> [Data to process]
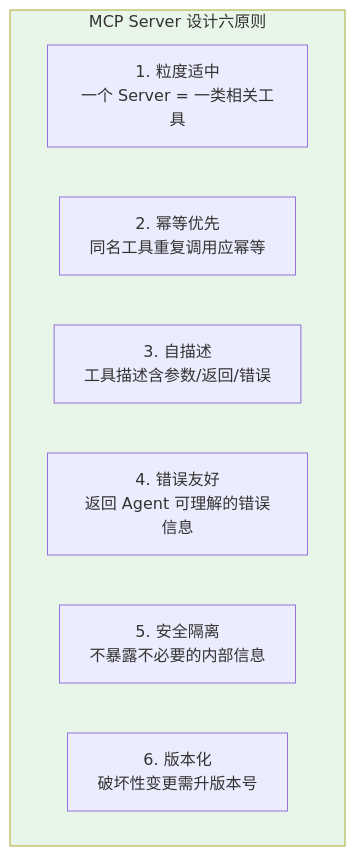
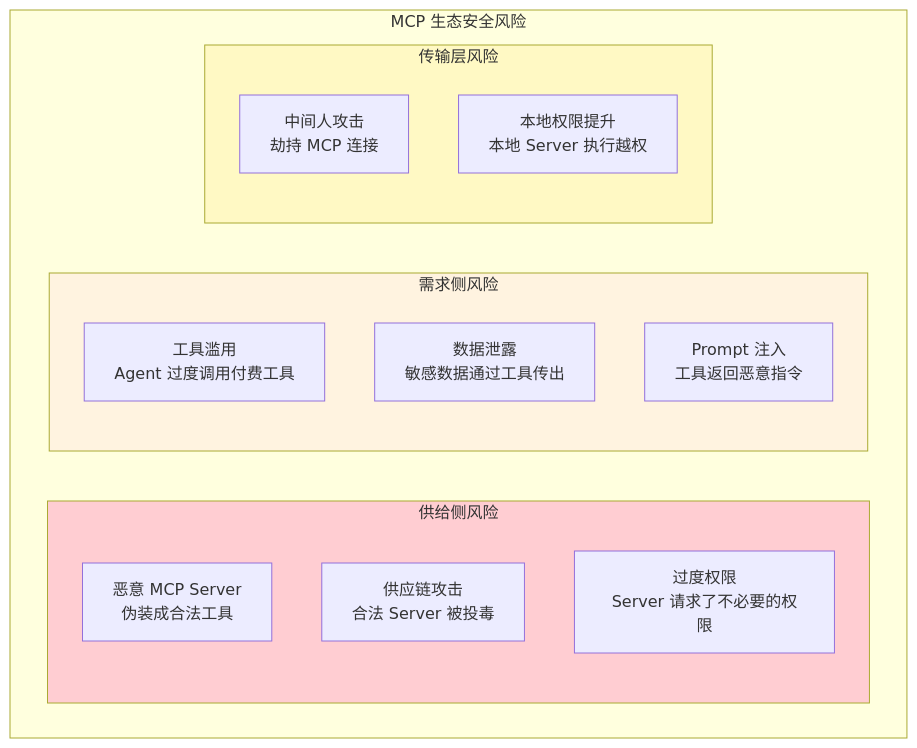
Before and after one commit to UranusGit/java-agent-learn: diagram 18 of 21 in docs/前沿/04-MCP生态全景.md, drawn with Mermaid. The commit also changed other lines of this file and 4 other files, not shown here.

````diff
--- a/docs/前沿/04-MCP生态全景.md
+++ b/docs/前沿/04-MCP生态全景.md
@@ -409,13 +662,25 @@
 ```mermaid
 graph TB
-    subgraph 设计原则["MCP Server 设计六原则"]
-        P1["1. 粒度适中<br/>一个 Server = 一类相关工具"]
-        P2["2. 幂等优先<br/>同名工具重复调用应幂等"]
-        P3["3. 自描述<br/>工具描述含参数/返回/错误"]
-        P4["4. 错误友好<br/>返回 Agent 可理解的错误信息"]
-        P5["5. 安全隔离<br/>不暴露不必要的内部信息"]
-        P6["6. 版本化<br/>破坏性变更需升版本号"]
+    subgraph 风险["MCP 生态安全风险"]
+        subgraph 供给侧["供给侧风险"]
+            R1["恶意 MCP Server<br/>伪装成合法工具"]
+            R2["供应链攻击<br/>合法 Server 被投毒"]
+            R3["过度权限<br/>Server 请求了不必要的权限"]
+        end
+
+        subgraph 需求侧["需求侧风险"]
+            R4["工具滥用<br/>Agent 过度调用付费工具"]
+            R5["数据泄露<br/>敏感数据通过工具传出"]
+            R6["Prompt 注入<br/>工具返回恶意指令"]
+        end
+
+        subgraph 传输层["传输层风险"]
+            R7["中间人攻击<br/>劫持 MCP 连接"]
+            R8["本地权限提升<br/>本地 Server 执行越权"]
+        end
     end
 
-    style 设计原则 fill:#e8f5e9
+    style 供给侧 fill:#ffcdd2
+    style 需求侧 fill:#fff3e0
+    style 传输层 fill:#fff9c4
 ```
````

> [About this task] I'd like the entries above repeated exactly, but without any of their pictures.

> [Solution to this task]
Before and after one commit to UranusGit/java-agent-learn: diagram 18 of 21 in docs/前沿/04-MCP生态全景.md, drawn with Mermaid. The commit also changed other lines of this file and 4 other files, not shown here.

````diff
--- a/docs/前沿/04-MCP生态全景.md
+++ b/docs/前沿/04-MCP生态全景.md
@@ -409,13 +662,25 @@
 ```mermaid
 graph TB
-    subgraph 设计原则["MCP Server 设计六原则"]
-        P1["1. 粒度适中<br/>一个 Server = 一类相关工具"]
-        P2["2. 幂等优先<br/>同名工具重复调用应幂等"]
-        P3["3. 自描述<br/>工具描述含参数/返回/错误"]
-        P4["4. 错误友好<br/>返回 Agent 可理解的错误信息"]
-        P5["5. 安全隔离<br/>不暴露不必要的内部信息"]
-        P6["6. 版本化<br/>破坏性变更需升版本号"]
+    subgraph 风险["MCP 生态安全风险"]
+        subgraph 供给侧["供给侧风险"]
+            R1["恶意 MCP Server<br/>伪装成合法工具"]
+            R2["供应链攻击<br/>合法 Server 被投毒"]
+            R3["过度权限<br/>Server 请求了不必要的权限"]
+        end
+
+        subgraph 需求侧["需求侧风险"]
+            R4["工具滥用<br/>Agent 过度调用付费工具"]
+            R5["数据泄露<br/>敏感数据通过工具传出"]
+            R6["Prompt 注入<br/>工具返回恶意指令"]
+        end
+
+        subgraph 传输层["传输层风险"]
+            R7["中间人攻击<br/>劫持 MCP 连接"]
+            R8["本地权限提升<br/>本地 Server 执行越权"]
+        end
     end
 
-    style 设计原则 fill:#e8f5e9
+    style 供给侧 fill:#ffcdd2
+    style 需求侧 fill:#fff3e0
+    style 传输层 fill:#fff9c4
 ```
````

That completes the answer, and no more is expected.